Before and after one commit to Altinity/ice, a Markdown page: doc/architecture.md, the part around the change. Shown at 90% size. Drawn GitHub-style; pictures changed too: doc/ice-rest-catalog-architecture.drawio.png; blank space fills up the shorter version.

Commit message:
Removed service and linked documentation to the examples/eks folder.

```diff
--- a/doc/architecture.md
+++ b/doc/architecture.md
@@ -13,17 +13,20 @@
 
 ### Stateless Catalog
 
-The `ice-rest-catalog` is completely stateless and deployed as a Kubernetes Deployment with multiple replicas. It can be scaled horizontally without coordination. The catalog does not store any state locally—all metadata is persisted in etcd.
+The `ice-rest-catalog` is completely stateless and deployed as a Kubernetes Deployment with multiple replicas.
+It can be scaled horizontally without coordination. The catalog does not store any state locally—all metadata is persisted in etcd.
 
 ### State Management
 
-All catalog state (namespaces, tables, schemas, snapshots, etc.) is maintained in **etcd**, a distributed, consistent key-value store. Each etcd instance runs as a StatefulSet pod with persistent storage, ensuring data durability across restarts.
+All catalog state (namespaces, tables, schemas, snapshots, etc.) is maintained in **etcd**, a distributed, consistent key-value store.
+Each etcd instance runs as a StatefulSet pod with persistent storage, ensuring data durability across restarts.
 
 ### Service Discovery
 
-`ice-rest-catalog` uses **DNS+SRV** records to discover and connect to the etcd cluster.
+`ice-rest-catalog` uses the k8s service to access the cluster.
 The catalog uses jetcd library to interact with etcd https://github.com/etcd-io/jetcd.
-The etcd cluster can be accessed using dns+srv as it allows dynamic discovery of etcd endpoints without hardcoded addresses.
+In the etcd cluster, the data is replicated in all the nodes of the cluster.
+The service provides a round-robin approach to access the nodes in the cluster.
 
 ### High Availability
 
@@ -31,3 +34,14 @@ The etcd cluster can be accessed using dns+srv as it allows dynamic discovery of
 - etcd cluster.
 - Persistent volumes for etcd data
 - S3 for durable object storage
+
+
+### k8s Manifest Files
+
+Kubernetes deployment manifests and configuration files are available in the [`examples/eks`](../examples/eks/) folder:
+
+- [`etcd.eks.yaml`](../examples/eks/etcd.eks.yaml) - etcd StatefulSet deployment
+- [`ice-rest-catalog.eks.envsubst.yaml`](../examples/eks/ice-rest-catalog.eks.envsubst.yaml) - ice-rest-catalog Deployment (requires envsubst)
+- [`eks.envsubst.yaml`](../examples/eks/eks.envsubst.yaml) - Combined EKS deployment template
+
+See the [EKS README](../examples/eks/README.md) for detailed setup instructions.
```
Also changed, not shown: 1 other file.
+-------+
■ **Task details**
Taking care to match every character, output all of the entries above.

■ **Output**
Before and after one commit to Altinity/ice, a Markdown page: doc/architecture.md, the part around the change. Shown at 90% size. Drawn GitHub-style; pictures changed too: doc/ice-rest-catalog-architecture.drawio.png; blank space fills up the shorter version.

Commit message:
Removed service and linked documentation to the examples/eks folder.

```diff
--- a/doc/architecture.md
+++ b/doc/architecture.md
@@ -13,17 +13,20 @@
 
 ### Stateless Catalog
 
-The `ice-rest-catalog` is completely stateless and deployed as a Kubernetes Deployment with multiple replicas. It can be scaled horizontally without coordination. The catalog does not store any state locally—all metadata is persisted in etcd.
+The `ice-rest-catalog` is completely stateless and deployed as a Kubernetes Deployment with multiple replicas.
+It can be scaled horizontally without coordination. The catalog does not store any state locally—all metadata is persisted in etcd.
 
 ### State Management
 
-All catalog state (namespaces, tables, schemas, snapshots, etc.) is maintained in **etcd**, a distributed, consistent key-value store. Each etcd instance runs as a StatefulSet pod with persistent storage, ensuring data durability across restarts.
+All catalog state (namespaces, tables, schemas, snapshots, etc.) is maintained in **etcd**, a distributed, consistent key-value store.
+Each etcd instance runs as a StatefulSet pod with persistent storage, ensuring data durability across restarts.
 
 ### Service Discovery
 
-`ice-rest-catalog` uses **DNS+SRV** records to discover and connect to the etcd cluster.
+`ice-rest-catalog` uses the k8s service to access the cluster.
 The catalog uses jetcd library to interact with etcd https://github.com/etcd-io/jetcd.
-The etcd cluster can be accessed using dns+srv as it allows dynamic discovery of etcd endpoints without hardcoded addresses.
+In the etcd cluster, the data is replicated in all the nodes of the cluster.
+The service provides a round-robin approach to access the nodes in the cluster.
 
 ### High Availability
 
@@ -31,3 +34,14 @@ The etcd cluster can be accessed using dns+srv as it allows dynamic discovery of
 - etcd cluster.
 - Persistent volumes for etcd data
 - S3 for durable object storage
+
+
+### k8s Manifest Files
+
+Kubernetes deployment manifests and configuration files are available in the [`examples/eks`](../examples/eks/) folder:
+
+- [`etcd.eks.yaml`](../examples/eks/etcd.eks.yaml) - etcd StatefulSet deployment
+- [`ice-rest-catalog.eks.envsubst.yaml`](../examples/eks/ice-rest-catalog.eks.envsubst.yaml) - ice-rest-catalog Deployment (requires envsubst)
+- [`eks.envsubst.yaml`](../examples/eks/eks.envsubst.yaml) - Combined EKS deployment template
+
+See the [EKS README](../examples/eks/README.md) for detailed setup instructions.
```
Also changed, not shown: 1 other file.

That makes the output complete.